Khadija Osman bey qizi Gayibova (Azerbaijani: Xədicə Qayıbova) (24 May 1893 – 27 October 1938) was the first woman Azerbaijani pianist. From Georgia in the then USSR, Gayibova died in Stalin's Great Purge of the 1930s.
Khadija Gayibova (née Muftizadeh) was born in the city of Tiflis (present-day capital of Georgia). Her father, Osman Muftizadeh, was an Azeri Sunni Muslim scholar, while her mother hailed from the Teregulov family of Volga Tatar origin who settled in Tiflis in 1845. Gayibova was trained in piano while studying at the St. Nina Gymnasium for Girls between 1901 and 1911. After graduating at age 18, she married engineer Nadir Gayibov, son of the Mufti of the Caucasus and brother of Nigar Shikhlinskaya. For the next several years, she taught at the local Russian-Muslim school.
She became known as one of the first Azerbaijani musicians to perform mugham (an Azeri folk music genre) on piano. In 1919, Gayibova moved to Baku with her family. She was one of the founders of the Azerbaijan State Conservatory in 1920. After Sovietization, she became head of the Department of Oriental Music in the Azerbaijan People's Commissariat for Education. During this period, Gayibova organized short-term piano and drama classes for women. In 1927, she was admitted to the Azerbaijan State Conservatoire specialising as a composer.
In 1933, Gayibova was arrested and incarcerated allegedly for espionage and counter-revolutionary activity. She was released three months later and the charges were dropped due to lack of evidence. In the following year she was employed by the Azerbaijan State Conservatoire to research Azerbaijan's folk musical heritage.
Second arrest and death
Outgoing and social, the Gayibovins held musical "salons" for foreign visitors many from Turkey, also attracting musicians, poets, writers, academics, and artists to gather there. The salons began to come to the attention of Soviet authorities who viewed them in a political context, suspecting relations with the Turkish government.

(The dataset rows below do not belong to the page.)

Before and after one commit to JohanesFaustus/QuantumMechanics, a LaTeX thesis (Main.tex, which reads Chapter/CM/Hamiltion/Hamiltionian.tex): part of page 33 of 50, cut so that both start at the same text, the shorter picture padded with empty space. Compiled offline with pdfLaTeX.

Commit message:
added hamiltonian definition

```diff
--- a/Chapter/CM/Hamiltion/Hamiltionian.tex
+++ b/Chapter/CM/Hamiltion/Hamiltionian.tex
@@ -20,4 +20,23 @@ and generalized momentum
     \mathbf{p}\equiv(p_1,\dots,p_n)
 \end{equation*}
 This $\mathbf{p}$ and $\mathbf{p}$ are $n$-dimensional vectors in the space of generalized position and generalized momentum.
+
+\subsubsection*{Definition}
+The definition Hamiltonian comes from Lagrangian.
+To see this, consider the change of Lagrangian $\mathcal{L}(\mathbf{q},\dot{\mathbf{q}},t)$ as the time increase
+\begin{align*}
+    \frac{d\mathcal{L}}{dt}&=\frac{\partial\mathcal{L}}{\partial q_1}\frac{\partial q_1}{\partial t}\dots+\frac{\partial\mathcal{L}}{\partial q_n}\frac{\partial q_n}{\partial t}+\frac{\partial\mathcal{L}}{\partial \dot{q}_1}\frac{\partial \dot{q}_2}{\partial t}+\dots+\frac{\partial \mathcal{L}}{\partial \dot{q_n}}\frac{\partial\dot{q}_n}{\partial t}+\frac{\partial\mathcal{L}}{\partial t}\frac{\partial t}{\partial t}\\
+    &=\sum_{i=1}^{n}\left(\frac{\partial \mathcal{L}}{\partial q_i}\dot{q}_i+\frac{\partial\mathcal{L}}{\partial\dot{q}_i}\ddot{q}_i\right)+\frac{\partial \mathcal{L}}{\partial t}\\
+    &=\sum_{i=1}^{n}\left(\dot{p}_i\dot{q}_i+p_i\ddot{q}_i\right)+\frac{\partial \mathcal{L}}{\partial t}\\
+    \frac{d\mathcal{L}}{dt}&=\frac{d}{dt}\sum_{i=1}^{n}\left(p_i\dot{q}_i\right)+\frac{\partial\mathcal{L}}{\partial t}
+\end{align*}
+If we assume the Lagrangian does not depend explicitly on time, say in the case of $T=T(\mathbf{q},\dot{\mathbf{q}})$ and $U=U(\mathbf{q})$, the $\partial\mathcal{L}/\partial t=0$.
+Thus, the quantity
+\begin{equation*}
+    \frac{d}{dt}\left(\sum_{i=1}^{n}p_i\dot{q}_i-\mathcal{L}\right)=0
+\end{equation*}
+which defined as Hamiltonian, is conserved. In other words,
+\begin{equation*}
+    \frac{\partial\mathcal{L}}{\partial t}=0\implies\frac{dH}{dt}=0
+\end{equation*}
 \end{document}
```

On 17 March 1938, shortly after her husband's second arrest, Gayibova, now a target for spy allegations, was arrested once again and accused of maintaining links with the Musavat party. For the next five weeks, she was interrogated nine times, until found guilty on the charges of espionage. Gayibova did not plead guilty and according to her former fellow inmate Zivar Afandiyeva (wife of executed statesman Sultan Majid Afandiyev), while incarcerated, she believed that she would be exiled to Siberia at most and even expressed optimism concerning the continuation of her musical activity in exile.
In 1956, at the request of Gayibova's daughter Alangu Sultanova, Gayibova's case was reviewed and she was officially exonerated.
- Uzeyir Hajibeyov Electronic Encylopædia: the Teregulovs.
- Khadija Gayibova article (Xədicə Qayıbova: ağlına gəlməzdi ki, onu güllələyəcəklər... in Azerbaijani
- Farah Aliyeva. Khadija Gayibova: Could Not Have Imagined Being Executed. EL. Published by Milli.az on 21 January 2012.
- Ganjali, Sabir. Woman, Beauty and Sanctity. Azerbaijan Nashriyyati. Baku: 2001; p. 154-155
- Aida Huseynova. Contemporary Music Of Azerbaijan: Restructuring “Eurasian” Phenomenon. Princeton University Paper URL
- "Politically Correct Music: Stalin's Era and the Struggle of Azerbaijani Composers," by Aida Huseinova in Azerbaijan International, Vol. 14:2 (Summer 2006), pp. 56–65.